Spiced nuts

2 egg whites
1 ½ teaspoons salt
1 teaspoon cayenne pepper
110 g / ½ cup white sugar
50 g / ¼ cup brown sugar
1 tablespoon Old Bay Seasoning
2 teaspoons Worcestershire sauce
90 g / 6 oz butter, melted and cooled
4 ½ cups mixed nuts

Preheat oven to 160 C / 325 F

  • In a small bowl mix all the dry spices together.
  • In a large bowl beat egg whites till very foamy and opaque. You want them to start to thicken, but you don't want them white. Gradually add the dry ingredients, beating all the time. Add the Worcestershire sauce and the butter. Whisk a little more.
  • Add the nuts and stir well to coat them. Spread the mixture in a shallow pan, making sure to use all the 'batter' in the bowl.
  • Bake for about 30 minutes, till starting to brown. Stir them every 5 minutes or so. They will crisp up as they cool, so don't expect them to be crisp at the end of the baking time.
  • Remove from oven and spread out on a non-stick surface to cool. You can use silpats, aluminum foil, large platters or a stone countertop. When they start to cool, break up the clusters and leave them to cool completely.
  • Pack into pretty (airtight) jars.

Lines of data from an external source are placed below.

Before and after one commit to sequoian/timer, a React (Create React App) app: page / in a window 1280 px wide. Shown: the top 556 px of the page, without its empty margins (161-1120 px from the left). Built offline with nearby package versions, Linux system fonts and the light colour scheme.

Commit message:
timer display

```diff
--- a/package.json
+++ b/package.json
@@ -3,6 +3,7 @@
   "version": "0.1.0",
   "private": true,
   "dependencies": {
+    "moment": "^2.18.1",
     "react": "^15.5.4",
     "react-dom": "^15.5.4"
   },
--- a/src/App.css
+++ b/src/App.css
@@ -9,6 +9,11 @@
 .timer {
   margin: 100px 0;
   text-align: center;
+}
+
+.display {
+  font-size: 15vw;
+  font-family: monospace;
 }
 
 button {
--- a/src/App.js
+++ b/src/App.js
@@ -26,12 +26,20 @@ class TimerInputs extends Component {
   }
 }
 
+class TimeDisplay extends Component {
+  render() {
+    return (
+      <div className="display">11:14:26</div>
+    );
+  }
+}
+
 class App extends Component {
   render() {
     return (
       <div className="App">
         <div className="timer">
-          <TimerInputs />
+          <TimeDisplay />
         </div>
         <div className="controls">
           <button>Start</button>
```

Try not to eat all the pecans before you give them away.

Makes about 4 ½ cups.



NOTES:

  • The first time I mixed up these spices I put some paprika in there. Unfortunately, the only paprika I had was the hot kind, and it was very smoky. I didn't like the way it overpowered the other spices. I threw that mix out and started again. I still think that paprika would add something here—but it would have to be the sweet kind.
  • Next time I make this I think I'll leave out the butter. It didn't add anything to the flavor, and it made the nuts a little greasy. I am pretty sure it's not necessary. I'll leave it out next time, and if that turns out to be a mistake I'll come back here and edit this post. For now, though, I'm thinking that the butter can be left out.

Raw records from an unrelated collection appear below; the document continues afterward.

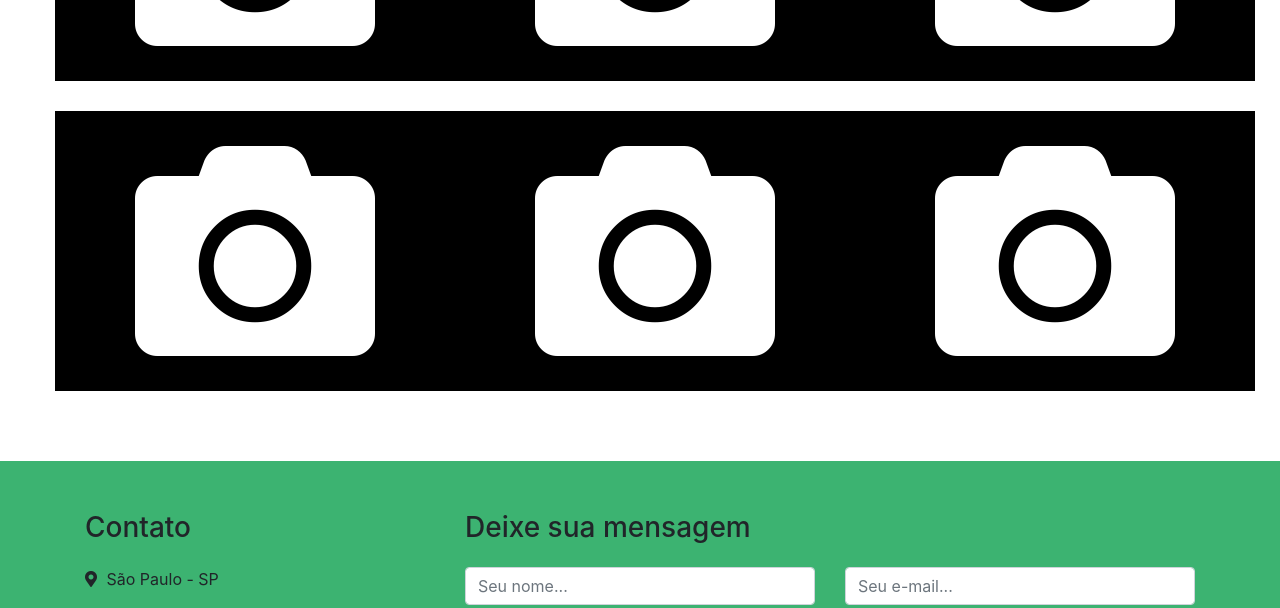
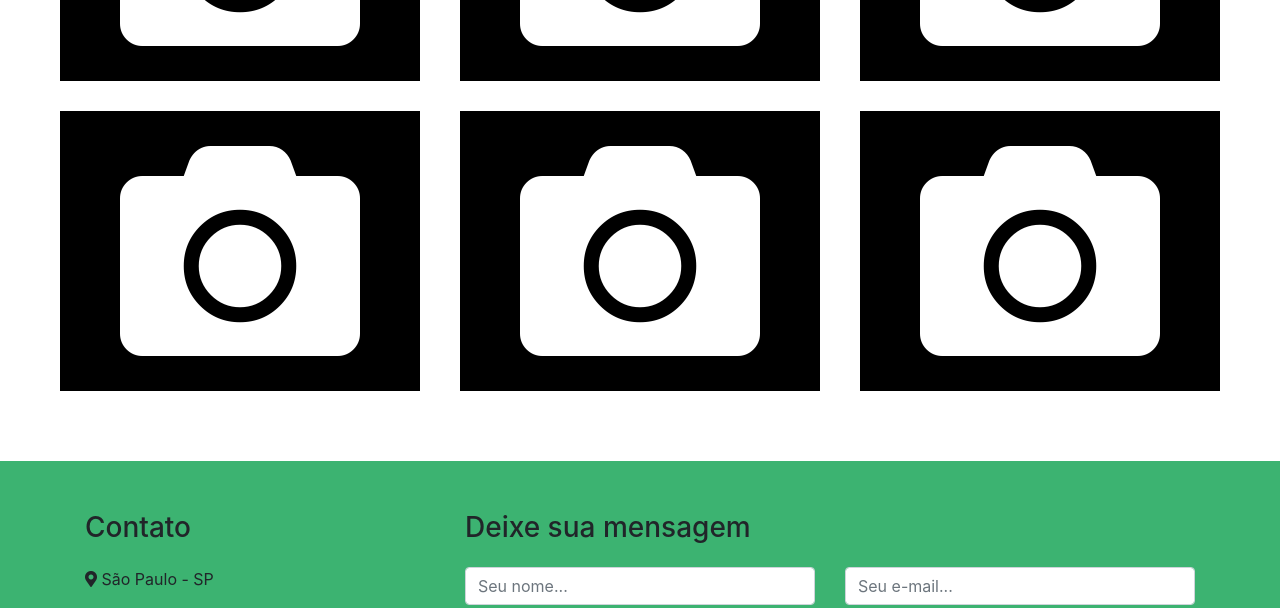
Before and after one commit to RuanMoralez/repositorio-dev-portfolio, a plain HTML site: page Portfólio/index.html in a window 1280 px wide. Shown: the part 1650-2258 px from the top of the page. Drawn offline with nearby package versions, Linux system fonts and the light colour scheme.

Commit message:
Correção na largura section portfolio

```diff
--- a/Portfólio/css/stylo.css
+++ b/Portfólio/css/stylo.css
@@ -215,7 +215,7 @@
 
 .section-portfolio i{
     background-color: #000;
-    padding: 20px 80px;
+    padding: 20px 60px;
     font-size:15em;
     color:#FFF;
 }
@@ -249,9 +249,5 @@ address h3{
     transition:0.3s;
 }
 
-address i{
-    padding-right: 5px;
-}
-
 
 /*https://www.leonardomagalhaes.com.br/*/
```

13 comments:

Amanda said...

How did you know that's what happens to my pecans?!? These are going on my list to make for the holidays, they look so wonderful! And the dinner sounds like it was amazing.

Linda said...

Lovely gift and the nuts look delicious!Who would not be thrilled to receive them?
L~xo

My Carolina Kitchen said...

Absolutely lovely and classy gift. Who would love roasted pecans? Very southern and gracious.
Sam

thespicegarden said...

I love all the wondeful things one can do with spiced nuts ... they're the perfect hostess gift. You get to make a batch to give and keep some for your salads, knoshing, additions to veggie recipes, and additions to stuffings! Love it, Kate!

The Urban Baker said...

I just stumbled upon you and I LOVE your story. Good for you for picking up and leaving. I fantasize about that all the time. 12 more years, when my little one is off to college. I am going to come and find you!

Oh, love the nuts as well!

Cathy said...

What a perfect gift! Glazed nuts are one of my favorite treats and I've never would have thought to use Old Bay as a seasoning. This is bookmarked for the upcoming holiday season. Thanks for sharing.

Stella said...

Hey Kate! Your nuts sound delicious, and like a very nice gift for a chocolatier for sure. Ooh, and you packaged them so pretty like (smile)...!

Medifast Coupon Codes said...

What a great idea. We always take a small gift as well when going out on the holiday circuit. And love doing a homemade gift of some sort.
Just have to be aware of nut allergies.

Torviewtoronto said...

delicious gift idea

Hungry Dog said...

What a perfect hostess gift! I am stealing your idea. I think first I need to make one batch just for us though :)

Barbara said...

Not only in Belgium, Kate. I always take a hostess gift! Your spiced nuts recipe beats my old Martha Stewart one by miles. Old Bay Seasoning is an interesting ingredient. Can't wait to try them!

grace said...

hostess gifts are a nicety that we should really bring back here in america--i always try to take a little something along. nuts are a great idea, especially around the holiday season!

Rich said...

These are great! The in-laws want me to make something as an appetizer or snack this Thanksgiving, and these will be perfect!